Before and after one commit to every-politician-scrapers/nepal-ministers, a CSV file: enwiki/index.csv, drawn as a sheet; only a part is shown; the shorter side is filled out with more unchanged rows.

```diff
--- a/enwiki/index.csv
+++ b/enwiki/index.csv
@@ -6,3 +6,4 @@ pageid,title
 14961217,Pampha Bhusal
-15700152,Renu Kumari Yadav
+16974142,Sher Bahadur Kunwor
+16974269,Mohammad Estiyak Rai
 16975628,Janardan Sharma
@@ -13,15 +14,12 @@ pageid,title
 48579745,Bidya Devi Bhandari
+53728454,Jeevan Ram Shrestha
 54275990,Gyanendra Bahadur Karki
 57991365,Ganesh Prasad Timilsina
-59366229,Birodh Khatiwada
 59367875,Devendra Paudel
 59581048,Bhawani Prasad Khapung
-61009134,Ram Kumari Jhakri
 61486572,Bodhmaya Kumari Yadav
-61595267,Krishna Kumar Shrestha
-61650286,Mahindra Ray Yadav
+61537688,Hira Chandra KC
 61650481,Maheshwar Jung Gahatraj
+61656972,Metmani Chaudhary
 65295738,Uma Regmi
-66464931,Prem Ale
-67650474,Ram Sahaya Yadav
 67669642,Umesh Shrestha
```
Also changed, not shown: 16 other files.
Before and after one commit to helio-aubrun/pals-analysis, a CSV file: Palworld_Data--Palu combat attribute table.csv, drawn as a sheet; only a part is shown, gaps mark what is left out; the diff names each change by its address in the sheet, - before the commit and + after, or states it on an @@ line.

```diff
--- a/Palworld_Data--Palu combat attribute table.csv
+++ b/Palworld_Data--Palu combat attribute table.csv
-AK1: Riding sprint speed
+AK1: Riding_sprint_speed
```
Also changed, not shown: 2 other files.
-*-*-
Task item: Reproduce each line of the material in which the string "only" occurs.

Task output:
Before and after one commit to every-politician-scrapers/nepal-ministers, a CSV file: enwiki/index.csv, drawn as a sheet; only a part is shown; the shorter side is filled out with more unchanged rows.
Before and after one commit to helio-aubrun/pals-analysis, a CSV file: Palworld_Data--Palu combat attribute table.csv, drawn as a sheet; only a part is shown, gaps mark what is left out; the diff names each change by its address in the sheet, - before the commit and + after, or states it on an @@ line.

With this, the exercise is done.